I hope our answers help! See you on the trails!

At REI, we believe time outside is fundamental to a life well lived.

Hi 🙂 @Fatimonster 

A lot of this comes down to your feet - shape, size, arch, and especially width.  I have very long, very thin feet (size 14 AA), and so have very specific tastes in many shoes.

While I have not worn the Hoka shoes, they do have a reputation as being quite cushioned, and use the cushioning to soften the trails.  From what I have seen, they also run a bit medium to wide.

I had a pair of Brooks Cascadias - very nice shoes, and the rock plate was very protective on the super rocky trails here in Northern Colorado.  They were a bit wide, and forced my feet outward to the point that I was heel swiping my ankles.

I went Salomon as they have a reputation for being narrow and grippy.

XA Pro 3D - seems a bit wide for me - meaning they are probably neutral for most.  Very protective sole initially, but became packed out after maybe 1000 or so miles (training for a couple of trail ultras and marathons).  Now I use them for smooth trails only, as it is pretty painful after a few rocks as a forefoot striker.

SpeedCross 3 - Great for slick/muddy/snow and ice covered trails (bought as a winter shoe).  Fit is perfect for me, meaning they are probably a bit on the narrow side for most, but I wish all of my shoes fit this well.

SenseRide - Just bought these a few weeks ago.  Seem to be narrow enough for me in the forefoot, good protection in the forefoot.  Will be wearing these all summer for (hopefully) a few ultras and a couple of trail marathons.

If you are after a high mileage shoe, the S/Lab series gets rave reviews, but they don't make them in a 14 so I can't try them.

One other note - the arch in the Salomons feels very high right out of the box, almost uncomfortable.  For me, this has settled down in all 3 pairs after about 20-30 miles into a very snug fit, as opposed to packing down quickly.

I always have separate shoes for road/smooth trail/rough or technical trails.

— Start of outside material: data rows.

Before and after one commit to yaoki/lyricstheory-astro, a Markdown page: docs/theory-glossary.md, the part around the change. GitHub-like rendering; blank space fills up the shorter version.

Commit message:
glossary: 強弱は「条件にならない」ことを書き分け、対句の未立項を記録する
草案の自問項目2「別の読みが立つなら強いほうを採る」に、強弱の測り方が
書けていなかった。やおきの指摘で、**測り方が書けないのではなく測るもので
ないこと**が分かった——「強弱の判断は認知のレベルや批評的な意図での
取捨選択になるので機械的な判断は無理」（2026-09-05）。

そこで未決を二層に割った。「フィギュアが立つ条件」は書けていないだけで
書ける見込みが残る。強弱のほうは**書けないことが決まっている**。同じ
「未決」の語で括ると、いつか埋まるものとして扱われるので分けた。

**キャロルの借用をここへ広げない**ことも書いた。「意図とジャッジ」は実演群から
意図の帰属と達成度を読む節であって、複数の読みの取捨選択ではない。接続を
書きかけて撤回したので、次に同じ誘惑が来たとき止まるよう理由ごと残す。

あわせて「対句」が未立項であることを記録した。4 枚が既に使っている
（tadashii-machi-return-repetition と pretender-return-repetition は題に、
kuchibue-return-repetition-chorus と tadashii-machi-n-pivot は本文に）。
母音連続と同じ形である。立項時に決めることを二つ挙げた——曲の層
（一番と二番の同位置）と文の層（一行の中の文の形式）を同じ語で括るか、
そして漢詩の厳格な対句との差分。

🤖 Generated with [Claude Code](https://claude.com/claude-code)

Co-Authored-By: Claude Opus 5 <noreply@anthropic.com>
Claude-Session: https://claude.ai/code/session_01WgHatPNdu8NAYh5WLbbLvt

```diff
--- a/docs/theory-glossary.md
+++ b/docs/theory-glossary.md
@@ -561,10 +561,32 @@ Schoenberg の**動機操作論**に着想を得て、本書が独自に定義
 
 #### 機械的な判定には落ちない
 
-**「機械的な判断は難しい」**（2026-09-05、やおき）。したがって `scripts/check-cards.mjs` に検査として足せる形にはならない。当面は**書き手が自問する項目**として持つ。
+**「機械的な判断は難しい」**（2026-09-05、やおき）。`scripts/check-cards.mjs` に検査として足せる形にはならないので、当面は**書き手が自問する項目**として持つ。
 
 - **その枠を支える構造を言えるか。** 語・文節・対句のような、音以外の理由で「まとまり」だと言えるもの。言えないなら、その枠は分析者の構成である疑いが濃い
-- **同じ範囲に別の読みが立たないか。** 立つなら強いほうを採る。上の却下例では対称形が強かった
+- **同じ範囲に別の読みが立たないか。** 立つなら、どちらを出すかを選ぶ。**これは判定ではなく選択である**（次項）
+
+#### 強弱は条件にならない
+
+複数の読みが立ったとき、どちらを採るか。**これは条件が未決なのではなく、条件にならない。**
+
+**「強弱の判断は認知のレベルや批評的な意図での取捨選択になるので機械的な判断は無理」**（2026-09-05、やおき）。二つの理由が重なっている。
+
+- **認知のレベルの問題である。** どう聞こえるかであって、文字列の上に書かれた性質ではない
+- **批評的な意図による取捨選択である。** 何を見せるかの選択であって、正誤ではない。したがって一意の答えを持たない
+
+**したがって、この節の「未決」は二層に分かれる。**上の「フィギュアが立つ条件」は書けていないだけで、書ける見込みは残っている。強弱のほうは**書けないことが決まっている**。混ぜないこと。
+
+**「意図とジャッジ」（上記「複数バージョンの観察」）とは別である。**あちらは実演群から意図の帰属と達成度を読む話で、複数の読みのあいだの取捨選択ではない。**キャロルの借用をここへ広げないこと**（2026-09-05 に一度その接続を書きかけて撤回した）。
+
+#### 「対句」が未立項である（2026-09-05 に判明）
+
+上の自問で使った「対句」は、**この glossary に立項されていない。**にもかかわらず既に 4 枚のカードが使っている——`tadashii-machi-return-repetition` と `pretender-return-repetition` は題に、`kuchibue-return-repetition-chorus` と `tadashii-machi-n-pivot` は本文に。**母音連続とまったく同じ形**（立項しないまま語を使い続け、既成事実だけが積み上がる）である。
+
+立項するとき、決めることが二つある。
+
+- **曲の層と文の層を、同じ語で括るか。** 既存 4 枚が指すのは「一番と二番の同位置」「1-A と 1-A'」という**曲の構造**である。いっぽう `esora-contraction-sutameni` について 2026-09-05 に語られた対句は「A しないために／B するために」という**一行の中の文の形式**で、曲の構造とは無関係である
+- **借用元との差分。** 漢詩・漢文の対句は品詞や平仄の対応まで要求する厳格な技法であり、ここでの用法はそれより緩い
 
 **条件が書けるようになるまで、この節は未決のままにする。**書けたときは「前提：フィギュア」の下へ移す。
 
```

The feel is very important to me, and the cushioning is very different among the 3.


@Fatimonster you've gotten great advice so far! The only other thing I'll suggest would be to consider setting up a free virtual outfitting appointment at a time that's convenient for you - our employees can ask you questions and help you hone in on a good shoe for your feet!

At REI, we believe time outside is fundamental to a life well lived.